Free garden plants this autumn

Semi ripe weigela cuttings

As we approach autumn and the summer growth on a lot of shrubs starts to become older and hardens off now is a good time to take some semi ripe cuttings.

Semi-ripe cuttings are taken from plant stems that are partially matured and have started to harden, but are not fully woody. Autumn is a good time to take semi-ripe cuttings of many deciduous plants, as the plants are slowing down their growth and preparing for winter dormancy.

Some examples of plants that can be propagated from semi-ripe cuttings in autumn include:

  1. Roses – Select stems that have just finished blooming, but are not yet fully matured. Cut a 6-inch stem, remove the lower leaves, dip the cut end in rooting hormone, and plant in well-draining soil.
  2. Hydrangeas – Choose a healthy stem that is at least 4 inches long, and has several leaves. Remove the lower leaves, and dip the cut end in rooting hormone before planting in soil.
  3. Boxwood – Select a stem that is between 4 to 6 inches long, and has a few leaves attached. Remove the lower leaves and dip the cut end in rooting hormone before planting in a well-draining soil.
  4. Lavender – Choose a stem that is just starting to harden, but still has some flexibility. Cut a 4-6 inch stem, remove the lower leaves, and dip the cut end in rooting hormone before planting in well-draining soil.
  5. Camellias – Select a stem that is at least 4 inches long, and has some leaves attached. Remove the lower leaves, and dip the cut end in rooting hormone before planting in well-draining soil.

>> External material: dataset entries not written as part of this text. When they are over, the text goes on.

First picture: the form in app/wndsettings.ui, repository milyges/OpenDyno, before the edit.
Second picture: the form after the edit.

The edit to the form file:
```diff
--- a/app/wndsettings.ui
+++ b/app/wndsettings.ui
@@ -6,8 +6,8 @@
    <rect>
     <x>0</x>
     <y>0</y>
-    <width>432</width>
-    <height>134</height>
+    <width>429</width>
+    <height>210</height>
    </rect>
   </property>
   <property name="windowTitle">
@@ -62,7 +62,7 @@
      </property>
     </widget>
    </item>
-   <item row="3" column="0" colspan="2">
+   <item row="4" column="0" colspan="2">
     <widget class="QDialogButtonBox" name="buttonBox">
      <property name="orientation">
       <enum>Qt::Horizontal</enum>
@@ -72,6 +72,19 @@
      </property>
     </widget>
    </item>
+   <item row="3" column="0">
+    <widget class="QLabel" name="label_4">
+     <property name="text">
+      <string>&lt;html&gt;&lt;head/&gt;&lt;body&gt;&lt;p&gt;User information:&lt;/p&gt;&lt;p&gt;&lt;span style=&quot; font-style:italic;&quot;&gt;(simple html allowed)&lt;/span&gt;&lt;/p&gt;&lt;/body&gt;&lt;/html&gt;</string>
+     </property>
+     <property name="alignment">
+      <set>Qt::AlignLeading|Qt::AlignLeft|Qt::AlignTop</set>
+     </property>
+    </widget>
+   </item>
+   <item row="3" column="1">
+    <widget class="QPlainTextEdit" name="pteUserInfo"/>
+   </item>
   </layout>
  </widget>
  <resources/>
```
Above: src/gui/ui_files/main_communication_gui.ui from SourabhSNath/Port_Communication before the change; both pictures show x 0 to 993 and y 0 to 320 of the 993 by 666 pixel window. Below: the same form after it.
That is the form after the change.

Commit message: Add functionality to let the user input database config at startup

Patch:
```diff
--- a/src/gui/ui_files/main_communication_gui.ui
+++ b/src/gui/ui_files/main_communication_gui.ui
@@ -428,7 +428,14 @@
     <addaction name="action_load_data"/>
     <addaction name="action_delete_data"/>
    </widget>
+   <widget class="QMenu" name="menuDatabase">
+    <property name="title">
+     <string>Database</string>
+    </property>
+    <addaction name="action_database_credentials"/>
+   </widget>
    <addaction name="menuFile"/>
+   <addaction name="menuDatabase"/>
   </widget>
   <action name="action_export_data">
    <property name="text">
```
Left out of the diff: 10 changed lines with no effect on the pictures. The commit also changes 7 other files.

When taking semi-ripe cuttings, it’s important to ensure that the stems are healthy and disease-free, and that you use clean, sharp tools to avoid damaging the plant. Also, be sure to keep the newly planted cuttings moist and in a protected location to prevent excessive moisture loss or damage from the cold.

Most of our MyGardenTeam clients as amazed at how easy it is to root a lot of our more common garden shrubs from simple cuttings. Garden plants including Hydrangea, weigela, forsythia and many others either in a pot of water on the kitchen windowsill or in a small pot.

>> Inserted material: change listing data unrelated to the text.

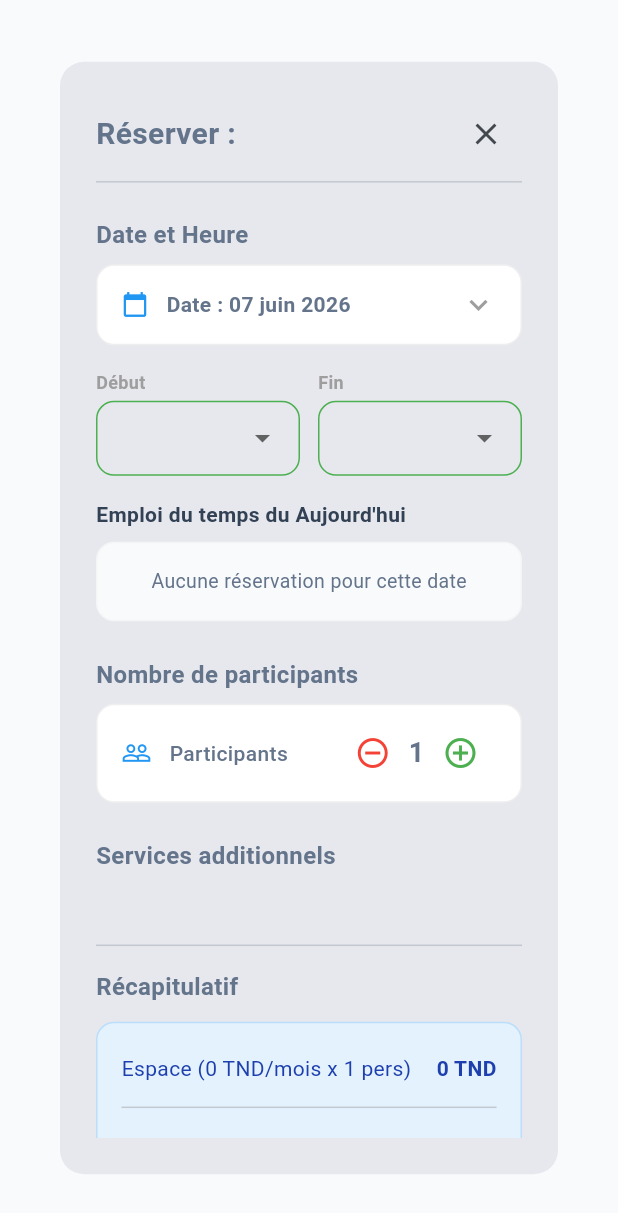
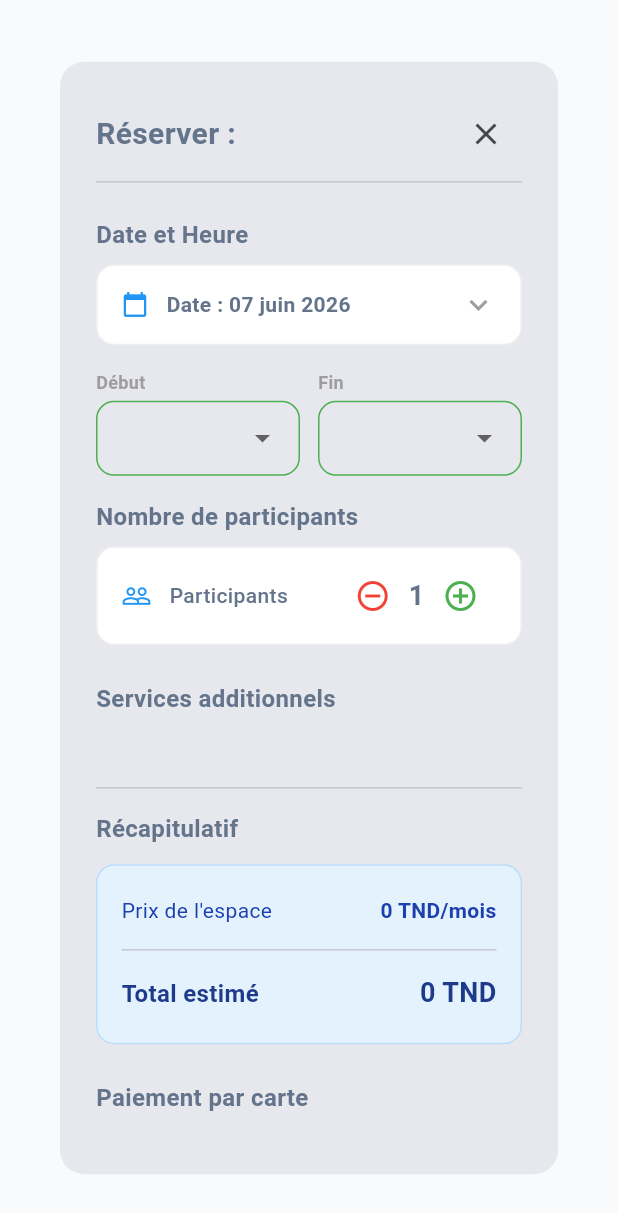
Before and after one commit to yesmine02/sunspace, a Flutter app: the BookingDialog widget shown alone on an empty page, opened directly with empty values, on a phone screen of 412 x 824 dp. Shown: the top 1213 px of the screen. Run offline on Flutter 3.47's test engine with Material 3 defaults, Android fonts, the phone set to English and light mode, and no system bars; our stand-ins replace file_picker, get, image_picker, shared_preferences; accounts and stored records are empty; network calls fail.

Commit message:
booking dialog

```diff
--- a/lib/widgets/shared/booking_dialog.dart
+++ b/lib/widgets/shared/booking_dialog.dart
@@ -34,11 +34,6 @@ class BookingDialog extends StatelessWidget {
       controller.numberOfPeople.value = initialParticipants ?? 1;
       controller.hasChosenStartTime.value = false;
       controller.hasChosenEndTime.value = false;
-
-      controller.fetchSpaceReservationsOnDay(
-        space.documentId ?? space.id.toString(),
-        controller.startDateTime.value,
-      );
     });
 
     return Dialog(
@@ -88,10 +83,6 @@ class BookingDialog extends StatelessWidget {
               _buildDateTimePicker(context, controller),
               const SizedBox(height: 16),
 
-              // Nouvel Emploi du temps (Schedule)
-              _buildScheduleView(controller),
-              const SizedBox(height: 24),
-
               // 1b. Nombre de personnes
               const Text(
                 "Nombre de participants",
@@ -132,19 +123,18 @@ class BookingDialog extends StatelessWidget {
                           .inMinutes /
                       60.0;
                   final displayHours = hours < 1.0 ? 1.0 : hours;
-                  final int participants = controller.numberOfPeople.value;
 
                   return Column(
                     children: [
                       if (controller.isMonthly.value)
                         _buildPriceRow(
-                          "Espace (${space.monthlyPrice.toInt()} TND/mois x $participants pers)",
-                          "${(space.monthlyPrice * participants).toInt()} TND",
+                          "Prix de l'espace",
+                          "${space.monthlyPrice.toInt()} TND/mois",
                         )
                       else
                         _buildPriceRow(
-                          "Espace (${space.hourlyPrice.toInt()} TND/h x ${displayHours.toStringAsFixed(displayHours == displayHours.toInt() ? 0 : 1)}h x $participants pers)",
-                          "${(displayHours * space.hourlyPrice * participants).toInt()} TND",
+                          "Espace (${space.hourlyPrice.toInt()} TND/h x ${displayHours.toStringAsFixed(displayHours == displayHours.toInt() ? 0 : 1)}h)",
+                          "${(displayHours * space.hourlyPrice).toInt()} TND",
                         ),
 
                       if (controller.selectedServices.isNotEmpty)
@@ -172,110 +162,103 @@ class BookingDialog extends StatelessWidget {
 
               // Bouton final
               Obx(() {
-                return SizedBox(
-                  width: double.infinity,
-                  child: ElevatedButton(
-                    onPressed: controller.isLoading.value
-                        ? null
-                        : () async {
-                            // Vérification capacité max
-                            if (controller.numberOfPeople.value > space.capacity) {
-                              Get.dialog(
-                                AlertDialog(
-                                  shape: RoundedRectangleBorder(
-                                    borderRadius: BorderRadius.circular(16),
-                                  ),
-                                  title: Row(
-                                    children: [
-                                      Icon(Icons.people_alt_rounded, color: Colors.red.shade600),
-                                      const SizedBox(width: 10),
-                                      const Text("Capacité dépassée"),
-                                    ],
-                                  ),
-                                  content: Text(
-                                    "Le nombre de participants dépasse la capacité maximale de la salle (${space.capacity} places).",
-                                  ),
-                                  actions: [
-                                    TextButton(
-                                      onPressed: () => Get.back(),
-                                      child: const Text(
-                                        "D'accord",
-                                        style: TextStyle(
-                                          fontWeight: FontWeight.bold,
-                                          color: Colors.blue,
-                                        ),
-                                      ),
-                                    ),
-                                  ],
-                                ),
-                              );
-                              return;
-                            }
+                // 1. Vérification Capacité Max
+                final bool capacityExceeded =
+                    controller.numberOfPeople.value > space.capacity;
 
-                            // Vérification chevauchement / places restantes
+                // 2. Vérification Chevauchements (Places restantes sur le créneau)
                 int occupied = 0;
                 final start = controller.startDateTime.value;
                 final end = controller.endDateTime.value;
+
                 for (var res in controller.spaceReservationsOnDay) {
                   if (start.isBefore(res.endDateTime) &&
                       end.isAfter(res.startDateTime)) {
                     occupied += res.numberOfPeople;
                   }
                 }
+
                 final int remaining = space.capacity - occupied;
-                            if (controller.numberOfPeople.value > remaining) {
-                              Get.dialog(
-                                AlertDialog(
-                                  shape: RoundedRectangleBorder(
-                                    borderRadius: BorderRadius.circular(16),
+                final bool slotFull =
+                    controller.numberOfPeople.value > remaining;
+
+                return Column(
+                  children: [
+                    if (capacityExceeded || slotFull)
+                      Padding(
+                        padding: const EdgeInsets.only(bottom: 12),
+                        child: Container(
+                          padding: const EdgeInsets.all(10),
+                          decoration: BoxDecoration(
+                            color: Colors.red.shade50,
+                            borderRadius: BorderRadius.circular(8),
+                            border: Border.all(color: Colors.red.shade200),
                           ),
-                                  title: Row(
+                          child: Row(
                             children: [
-                                      Icon(Icons.event_busy_rounded, color: Colors.orange.shade700),
-                                      const SizedBox(width: 10),
-                                      const Text("Créneau complet"),
-                                    ],
+                              Icon(
+                                Icons.error_outline,
+                                color: Colors.red.shade700,
+                                size: 20,
                               ),
-                                  content: Text(
-                                    "La salle est complète sur ce créneau. Il reste $remaining place(s) disponible(s).",
-                                  ),
-                                  actions: [
-                                    TextButton(
-                                      onPressed: () => Get.back(),
-                                      child: const Text(
-                                        "D'accord",
+                              const SizedBox(width: 8),
+                              Expanded(
+                                child: Text(
+                                  capacityExceeded
+                                      ? "Capacité max dépassée (${space.capacity} places)."
+                                      : "Salle complète sur ce créneau (Il reste $remaining places).",
                                   style: TextStyle(
+                                    color: Colors.red.shade700,
                                     fontWeight: FontWeight.bold,
-                                          color: Colors.blue,
+                                    fontSize: 13,
                                   ),
                                 ),
                               ),
                             ],
                           ),
-                              );
-                              return;
-                            }
-
+                        ),
+                      ),
+                    SizedBox(
+                      width: double.infinity,
+                      child: ElevatedButton(
+                        onPressed:
+                            (controller.isLoading.value ||
+                                capacityExceeded ||
+                                slotFull)
+                            ? null
+                            : () async {
                                 // Validation des champs de paiement si affichés
                                 if (showPayment && !isStudent) {
-                              if (controller.cardNameController.text.trim().isEmpty ||
-                                  controller.cardNumberController.text.trim().isEmpty ||
-                                  controller.cardExpiryController.text.trim().isEmpty ||
-                                  controller.cardCvcController.text.trim().isEmpty) {
+                                  if (controller.cardNameController.text
+                                          .trim()
+                                          .isEmpty ||
+                                      controller.cardNumberController.text
+                                          .trim()
+                                          .isEmpty ||
+                                      controller.cardExpiryController.text
+                                          .trim()
+                                          .isEmpty ||
+                                      controller.cardCvcController.text
+                                          .trim()
+                                          .isEmpty) {
                                     Get.snackbar(
                                       "Champs obligatoires",
                                       "Veuillez remplir toutes les informations de paiement par carte.",
                                       backgroundColor: Colors.red.shade700,
                                       colorText: Colors.white,
                                       snackPosition: SnackPosition.TOP,
-                                  icon: const Icon(Icons.warning_amber_rounded, color: Colors.white),
+                                      icon: const Icon(
+                                        Icons.warning_amber_rounded,
+                                        color: Colors.white,
+                                      ),
                                       margin: const EdgeInsets.all(12),
                                     );
                                     return;
                                   }
                                 }
 
-                            bool success = await controller.createReservation(space);
+                                bool success = await controller
+                                    .createReservation(space);
                                 if (success) {
                                   Get.back(result: true);
                                 }
@@ -286,6 +269,7 @@ class BookingDialog extends StatelessWidget {
                           shape: RoundedRectangleBorder(
                             borderRadius: BorderRadius.circular(8),
                           ),
+                          disabledBackgroundColor: Colors.grey.shade300,
                         ),
                         child: controller.isLoading.value
                             ? const SizedBox(
@@ -304,6 +288,8 @@ class BookingDialog extends StatelessWidget {
                                 ),
                               ),
                       ),
+                    ),
+                  ],
                 );
               }),
             ],
@@ -332,13 +318,8 @@ class BookingDialog extends StatelessWidget {
           const Spacer(),
           IconButton(
             onPressed: () {
-              if (controller.numberOfPeople.value > 1) {
+              if (controller.numberOfPeople.value > 1)
                 controller.numberOfPeople.value--;
-                controller.calculateTotal(
-                  hourlyPrice: space.hourlyPrice,
-                  monthlyPrice: space.monthlyPrice,
-                );
-              }
             },
             icon: const Icon(Icons.remove_circle_outline, color: Colors.red),
           ),
@@ -350,13 +331,8 @@ class BookingDialog extends StatelessWidget {
           ),
           IconButton(
             onPressed: () {
-              if (controller.numberOfPeople.value < space.capacity) {
+              if (controller.numberOfPeople.value < space.capacity)
                 controller.numberOfPeople.value++;
-                controller.calculateTotal(
-                  hourlyPrice: space.hourlyPrice,
-                  monthlyPrice: space.monthlyPrice,
-                );
-              }
             },
             icon: const Icon(Icons.add_circle_outline, color: Colors.green),
           ),
@@ -469,10 +445,6 @@ class BookingDialog extends StatelessWidget {
                   newStart.add(end.difference(start)),
                   space.hourlyPrice,
                   space.monthlyPrice,
-                );
-                controller.fetchSpaceReservationsOnDay(
-                  space.documentId ?? space.id.toString(),
-                  newStart,
                 );
               }
             },
@@ -673,8 +645,7 @@ class BookingDialog extends StatelessWidget {
       child: Row(
         mainAxisAlignment: MainAxisAlignment.spaceBetween,
         children: [
-          Expanded(
-            child: Text(
+          Text(
             label,
             style: TextStyle(
               fontSize: isTotal ? 16 : 14,
@@ -684,8 +655,6 @@ class BookingDialog extends StatelessWidget {
                   : const Color(0xFF1E40AF),
             ),
           ),
-          ),
-          const SizedBox(width: 8),
           Text(
             value,
             style: TextStyle(
@@ -700,79 +669,4 @@ class BookingDialog extends StatelessWidget {
       ),
     );
   }
-
-  /// Affiche l'emploi du temps (réservations existantes) pour le jour sélectionné.
-  Widget _buildScheduleView(BookingController controller) {
-    return Obx(() {
-      final reservations = controller.spaceReservationsOnDay;
-      final dateLabel =
-          DateFormat(
-                "Aujourd'hui",
-                'fr',
-              ).format(controller.startDateTime.value) ==
-              DateFormat("Aujourd'hui", 'fr').format(DateTime.now())
-          ? "Aujourd'hui"
-          : DateFormat('dd/MM', 'fr').format(controller.startDateTime.value);
-
-      return Column(
-        crossAxisAlignment: CrossAxisAlignment.start,
-        children: [
-          Text(
-            "Emploi du temps du $dateLabel",
-            style: const TextStyle(
-              fontSize: 14,
-              fontWeight: FontWeight.bold,
-              color: Color(0xFF334155),
-            ),
-          ),
-          const SizedBox(height: 8),
-          Container(
-            width: double.infinity,
-            padding: const EdgeInsets.all(16),
-            decoration: BoxDecoration(
-              color: const Color(0xFFF8FAFC),
-              borderRadius: BorderRadius.circular(12),
-              border: Border.all(color: Colors.grey.shade100),
-            ),
-            child: reservations.isEmpty
-                ? const Center(
-                    child: Text(
-                      "Aucune réservation pour cette date",
-                      style: TextStyle(fontSize: 13, color: Color(0xFF64748B)),
-                    ),
-                  )
-                : Wrap(
-                    spacing: 8,
-                    runSpacing: 8,
-                    children: reservations.map((res) {
-                      final start = DateFormat(
-                        'HH:mm',
-                      ).format(res.startDateTime);
-                      final end = DateFormat('HH:mm').format(res.endDateTime);
-                      return Container(
-                        padding: const EdgeInsets.symmetric(
-                          horizontal: 10,
-                          vertical: 6,
-                        ),
-                        decoration: BoxDecoration(
-                          color: const Color(0xFFDBEAFE),
-                          borderRadius: BorderRadius.circular(6),
-                          border: Border.all(color: const Color(0xFF93C5FD)),
-                        ),
-                        child: Text(
-                          "$start - $end",
-                          style: const TextStyle(
-                            fontSize: 12,
-                            fontWeight: FontWeight.bold,
-                            color: Color(0xFF1E40AF),
-                          ),
-                        ),
-                      );
-                    }).toList(),
-                  ),
-          ),
-        ],
-      );
-    });
 }
-}
```
Lines whose indentation alone changed are shown as unchanged.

For further details on semi ripe garden shrub cuttings click here

This picture shows some weigela cuttings taken about 4 weeks ago using John Innes compost number 1 and an old clay pot.

To learn about your garden become a GardenAdvice MyGardenTeam member or sign up for one of our one day gardening courses run in your own garden at a date to suit you.